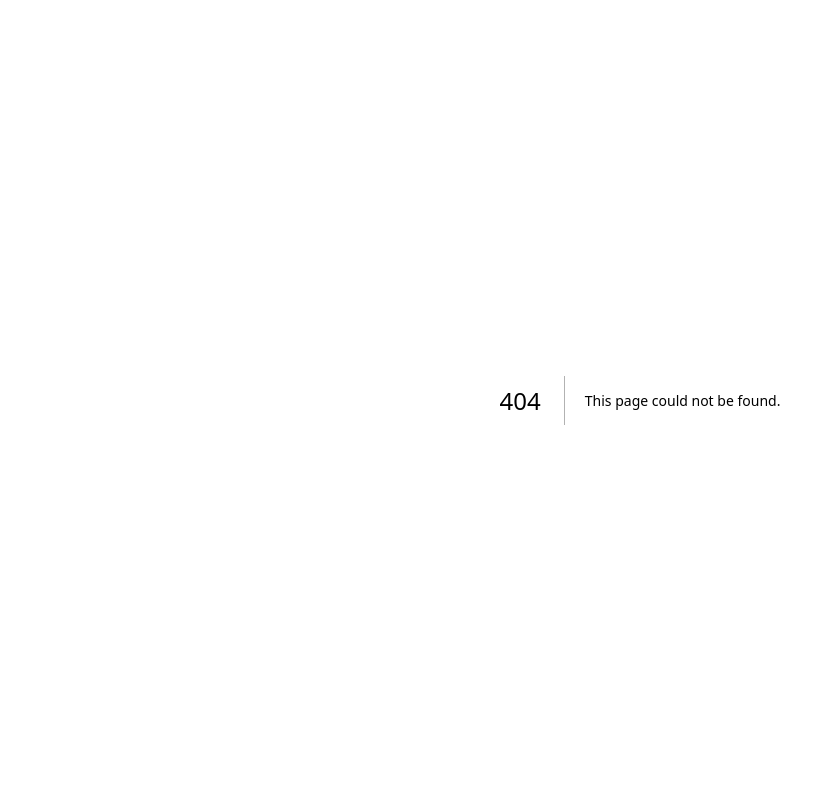
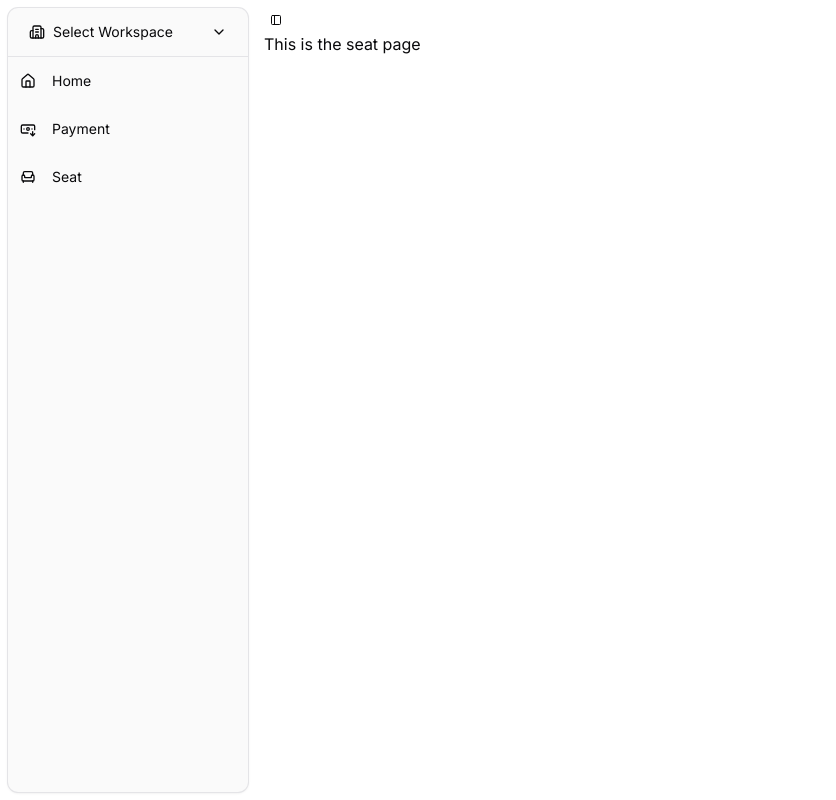
Before and after one commit to Vahid819/visionlibrary, a Next.js app: page /dashboard/seat in a window 1280 px wide. Before the commit this address had no page. Shown: the whole page, without its empty margins (0-836 px from the left). Built offline with nearby package versions, Linux system fonts and the light colour scheme.

Commit message:
adding themetoggle and create seat file and model also

```diff
--- a/src/app/dashboard/layout.js
+++ b/src/app/dashboard/layout.js
@@ -14,7 +14,7 @@ export default function DashboardLayout({ children }) {
         <AppSidebar />
 
         <SidebarInset>
-          <main className="p-2">{/* 🔹 MAIN CONTENT */}
+          <main className="p-2 bg-blend-darken">{/* 🔹 MAIN CONTENT */}
             <SidebarTrigger />
             {children}
           </main>
--- a/src/app/dashboard/page.jsx
+++ b/src/app/dashboard/page.jsx
@@ -2,6 +2,7 @@ import { getServerSession } from "next-auth";
 import { authOptions } from "@/app/api/auth/[...nextauth]/route";
 import LogoutButton from "@/components/LogoutButton";
 import Deskarengment from "@/components/Deskarengment";
+import ThemeToggle from "@/components/ThemeToggle";
 
 export default async function Dashboard() {
   const session = await getServerSession(authOptions);
@@ -16,6 +17,7 @@ export default async function Dashboard() {
       <h1>Welcome, {session.user.name}!</h1>
       <LogoutButton />
       <Deskarengment />
+      <ThemeToggle />
     </div>
   );
 }
--- /dev/null
+++ b/src/app/dashboard/seat/page.jsx
@@ -0,0 +1,11 @@
+import React from 'react'
+
+function page() {
+  return (
+    <div>
+        This is the seat page
+    </div>
+  )
+}
+
+export default page
--- a/src/components/app-sidebar.jsx
+++ b/src/components/app-sidebar.jsx
@@ -18,7 +18,7 @@ import {
 } from "@/components/ui/dropdown-menu";
 import { Separator } from "./ui/separator";
 
-import { ChevronDown, House, Building2, BanknoteArrowDown } from "lucide-react";
+import { ChevronDown, House, Building2, BanknoteArrowDown, Armchair } from "lucide-react";
 
 export function AppSidebar() {
   return (
@@ -34,7 +34,7 @@ export function AppSidebar() {
             <DropdownMenu>
               <DropdownMenuTrigger asChild>
                 <SidebarMenuButton className="flex  w-full items-center gap-2 px-3 py-2 text-sm rounded-md hover:bg-white/10 border border-transparent group-data-[collapsible=icon]:justify-center group-data-[collapsible=icon]:px-2 group-data-[collapsible=icon]:py-2">
-                  <Building2 />
+                  <Building2 size={40}/>
                   <span className="truncate group-data-[collapsible=icon]:hidden">
                     Select Workspace
                   </span>
@@ -58,19 +58,28 @@ export function AppSidebar() {
             <Link href="/dashboard" className="cursor-pointer">
               <SidebarMenuButton
                 tooltip="Home"
-                className="flex items-center w-full h-12 mx-auto group-data-[collapsible=icon]:justify-center gap-2 px-3 py-2 text-sm rounded-md hover:bg-white/10"
+                className="flex items-center w-full h-12 mx-auto group-data-[collapsible=icon]:justify-center gap-4 px-3 py-2 text-sm rounded-md cursor-pointer hover:bg-white/10"
               >
-                <House className="h-5 w-5" />
+                <House size={40} />
                 <span>Home</span>
               </SidebarMenuButton>
             </Link>
             <Link href="/dashboard/payment" className="cursor-pointer">
               <SidebarMenuButton
                 tooltip="Payment"
-                className="flex items-center w-full h-12 mx-auto group-data-[collapsible=icon]:justify-center gap-2 px-3 py-2 text-sm rounded-md hover:bg-white/10"
+                className="flex items-center w-full h-12 mx-auto group-data-[collapsible=icon]:justify-center gap-4 px-3 py-2 text-sm rounded-md cursor-pointer hover:bg-white/10"
               >
-                <BanknoteArrowDown className="h-5 w-5"/>
+                <BanknoteArrowDown size={40}/>
                 <span>Payment</span>
+              </SidebarMenuButton>
+            </Link>
+            <Link href="/dashboard/seat" className="cursor-pointer">
+              <SidebarMenuButton
+                tooltip="Seat"
+                className="flex items-center w-full h-12 mx-auto group-data-[collapsible=icon]:justify-center gap-4 px-3 py-2 text-sm rounded-md cursor-pointer hover:bg-white/10"
+              >
+                <Armchair size={40}/>
+                <span>Seat</span>
               </SidebarMenuButton>
             </Link>
           </SidebarMenuItem>
--- /dev/null
+++ b/src/models/Seats.js
@@ -0,0 +1,36 @@
+import mongoose from "mongoose";
+
+const seatSchema = new mongoose.Schema({
+    seatNumber: {
+        type: String,
+        required: true,
+        unique: true,
+    },
+    isAvailable: {
+        type: Boolean,
+        default: true,
+    },
+    studentName: {
+        type: String,
+        default: "",
+    },
+    lastUpdated: {
+        type: Date,
+        default: Date.now,
+    },
+    userId: {
+        type: String,
+
+    },
+    createdAt: {
+        type: Date,
+        default: Date.now,
+    },
+    modifiedAt: {
+        type: Date,
+        default: Date.now,
+    },
+})
+
+const Seat = mongoose.models.Seat || mongoose.model("Seat", seatSchema);
+export default Seat;
```
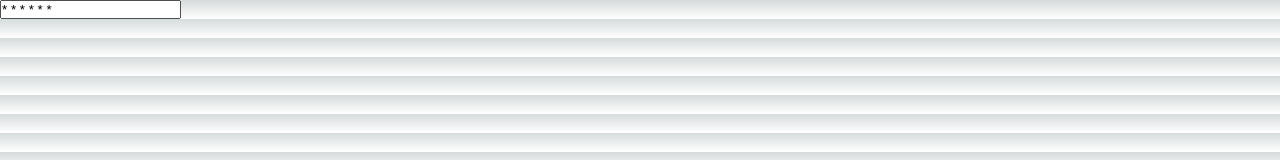
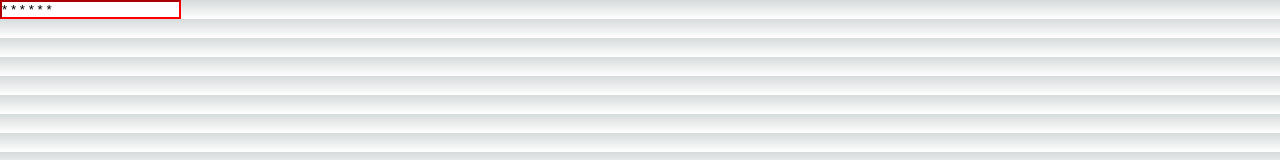
Before and after one commit to iangYo/aws-cronwiz, a Next.js app: page / in a window 1280 px wide. Shown: the top 160 px of the page. Built offline with nearby package versions, Linux system fonts and the light colour scheme.

Commit message:
feat: the input's border color changes according to the status of expression

```diff
--- a/src/pages/index.tsx
+++ b/src/pages/index.tsx
@@ -1,10 +1,13 @@
 import { parser } from "@/utils/parser";
 import Head from "next/head";
-import { ChangeEvent } from "react";
+import { ChangeEvent, useState } from "react";
 
 export default function Home() {
+  const [status, setStatus] = useState(false)
+
   function handleChange(event: ChangeEvent<HTMLInputElement>) {
-    parser(event.target.value)
+    const result = parser(event.target.value)
+    setStatus(result)
   }
 
   return (
@@ -15,7 +18,7 @@ export default function Home() {
         <meta name="viewport" content="width=device-width, initial-scale=1" />
         <link rel="icon" href="/favicon.ico" />
       </Head>
-      <input type="text" defaultValue="* * * * * *" onChange={handleChange} />
+      <input type="text" defaultValue="* * * * * *" onChange={handleChange} style={{ borderColor: status ? 'green' : 'red'}} />
     </>
   );
 }
--- a/src/utils/parser.ts
+++ b/src/utils/parser.ts
@@ -1 +1,3 @@
-export function parser(foo: string) {}
+export function parser(foo: string): boolean {
+  return true
+}
```
Also changed, not shown: tests/setup.ts (+4 -1 lines), 1 other file (tests, documents, lock files or other folders).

▶ **EXERCISE INSTRUCTIONS**: Write out the data precisely as given, excluding the pictures.

▶ **EXERCISE RESPONSE**:
Before and after one commit to Vahid819/visionlibrary, a Next.js app: page /dashboard/seat in a window 1280 px wide. Before the commit this address had no page. Shown: the whole page, without its empty margins (0-836 px from the left). Built offline with nearby package versions, Linux system fonts and the light colour scheme.

Commit message:
adding themetoggle and create seat file and model also

```diff
--- a/src/app/dashboard/layout.js
+++ b/src/app/dashboard/layout.js
@@ -14,7 +14,7 @@ export default function DashboardLayout({ children }) {
         <AppSidebar />
 
         <SidebarInset>
-          <main className="p-2">{/* 🔹 MAIN CONTENT */}
+          <main className="p-2 bg-blend-darken">{/* 🔹 MAIN CONTENT */}
             <SidebarTrigger />
             {children}
           </main>
--- a/src/app/dashboard/page.jsx
+++ b/src/app/dashboard/page.jsx
@@ -2,6 +2,7 @@ import { getServerSession } from "next-auth";
 import { authOptions } from "@/app/api/auth/[...nextauth]/route";
 import LogoutButton from "@/components/LogoutButton";
 import Deskarengment from "@/components/Deskarengment";
+import ThemeToggle from "@/components/ThemeToggle";
 
 export default async function Dashboard() {
   const session = await getServerSession(authOptions);
@@ -16,6 +17,7 @@ export default async function Dashboard() {
       <h1>Welcome, {session.user.name}!</h1>
       <LogoutButton />
       <Deskarengment />
+      <ThemeToggle />
     </div>
   );
 }
--- /dev/null
+++ b/src/app/dashboard/seat/page.jsx
@@ -0,0 +1,11 @@
+import React from 'react'
+
+function page() {
+  return (
+    <div>
+        This is the seat page
+    </div>
+  )
+}
+
+export default page
--- a/src/components/app-sidebar.jsx
+++ b/src/components/app-sidebar.jsx
@@ -18,7 +18,7 @@ import {
 } from "@/components/ui/dropdown-menu";
 import { Separator } from "./ui/separator";
 
-import { ChevronDown, House, Building2, BanknoteArrowDown } from "lucide-react";
+import { ChevronDown, House, Building2, BanknoteArrowDown, Armchair } from "lucide-react";
 
 export function AppSidebar() {
   return (
@@ -34,7 +34,7 @@ export function AppSidebar() {
             <DropdownMenu>
               <DropdownMenuTrigger asChild>
                 <SidebarMenuButton className="flex  w-full items-center gap-2 px-3 py-2 text-sm rounded-md hover:bg-white/10 border border-transparent group-data-[collapsible=icon]:justify-center group-data-[collapsible=icon]:px-2 group-data-[collapsible=icon]:py-2">
-                  <Building2 />
+                  <Building2 size={40}/>
                   <span className="truncate group-data-[collapsible=icon]:hidden">
                     Select Workspace
                   </span>
@@ -58,19 +58,28 @@ export function AppSidebar() {
             <Link href="/dashboard" className="cursor-pointer">
               <SidebarMenuButton
                 tooltip="Home"
-                className="flex items-center w-full h-12 mx-auto group-data-[collapsible=icon]:justify-center gap-2 px-3 py-2 text-sm rounded-md hover:bg-white/10"
+                className="flex items-center w-full h-12 mx-auto group-data-[collapsible=icon]:justify-center gap-4 px-3 py-2 text-sm rounded-md cursor-pointer hover:bg-white/10"
               >
-                <House className="h-5 w-5" />
+                <House size={40} />
                 <span>Home</span>
               </SidebarMenuButton>
             </Link>
             <Link href="/dashboard/payment" className="cursor-pointer">
               <SidebarMenuButton
                 tooltip="Payment"
-                className="flex items-center w-full h-12 mx-auto group-data-[collapsible=icon]:justify-center gap-2 px-3 py-2 text-sm rounded-md hover:bg-white/10"
+                className="flex items-center w-full h-12 mx-auto group-data-[collapsible=icon]:justify-center gap-4 px-3 py-2 text-sm rounded-md cursor-pointer hover:bg-white/10"
               >
-                <BanknoteArrowDown className="h-5 w-5"/>
+                <BanknoteArrowDown size={40}/>
                 <span>Payment</span>
+              </SidebarMenuButton>
+            </Link>
+            <Link href="/dashboard/seat" className="cursor-pointer">
+              <SidebarMenuButton
+                tooltip="Seat"
+                className="flex items-center w-full h-12 mx-auto group-data-[collapsible=icon]:justify-center gap-4 px-3 py-2 text-sm rounded-md cursor-pointer hover:bg-white/10"
+              >
+                <Armchair size={40}/>
+                <span>Seat</span>
               </SidebarMenuButton>
             </Link>
           </SidebarMenuItem>
--- /dev/null
+++ b/src/models/Seats.js
@@ -0,0 +1,36 @@
+import mongoose from "mongoose";
+
+const seatSchema = new mongoose.Schema({
+    seatNumber: {
+        type: String,
+        required: true,
+        unique: true,
+    },
+    isAvailable: {
+        type: Boolean,
+        default: true,
+    },
+    studentName: {
+        type: String,
+        default: "",
+    },
+    lastUpdated: {
+        type: Date,
+        default: Date.now,
+    },
+    userId: {
+        type: String,
+
+    },
+    createdAt: {
+        type: Date,
+        default: Date.now,
+    },
+    modifiedAt: {
+        type: Date,
+        default: Date.now,
+    },
+})
+
+const Seat = mongoose.models.Seat || mongoose.model("Seat", seatSchema);
+export default Seat;
```
Before and after one commit to iangYo/aws-cronwiz, a Next.js app: page / in a window 1280 px wide. Shown: the top 160 px of the page. Built offline with nearby package versions, Linux system fonts and the light colour scheme.

Commit message:
feat: the input's border color changes according to the status of expression

```diff
--- a/src/pages/index.tsx
+++ b/src/pages/index.tsx
@@ -1,10 +1,13 @@
 import { parser } from "@/utils/parser";
 import Head from "next/head";
-import { ChangeEvent } from "react";
+import { ChangeEvent, useState } from "react";
 
 export default function Home() {
+  const [status, setStatus] = useState(false)
+
   function handleChange(event: ChangeEvent<HTMLInputElement>) {
-    parser(event.target.value)
+    const result = parser(event.target.value)
+    setStatus(result)
   }
 
   return (
@@ -15,7 +18,7 @@ export default function Home() {
         <meta name="viewport" content="width=device-width, initial-scale=1" />
         <link rel="icon" href="/favicon.ico" />
       </Head>
-      <input type="text" defaultValue="* * * * * *" onChange={handleChange} />
+      <input type="text" defaultValue="* * * * * *" onChange={handleChange} style={{ borderColor: status ? 'green' : 'red'}} />
     </>
   );
 }
--- a/src/utils/parser.ts
+++ b/src/utils/parser.ts
@@ -1 +1,3 @@
-export function parser(foo: string) {}
+export function parser(foo: string): boolean {
+  return true
+}
```
Also changed, not shown: tests/setup.ts (+4 -1 lines), 1 other file (tests, documents, lock files or other folders).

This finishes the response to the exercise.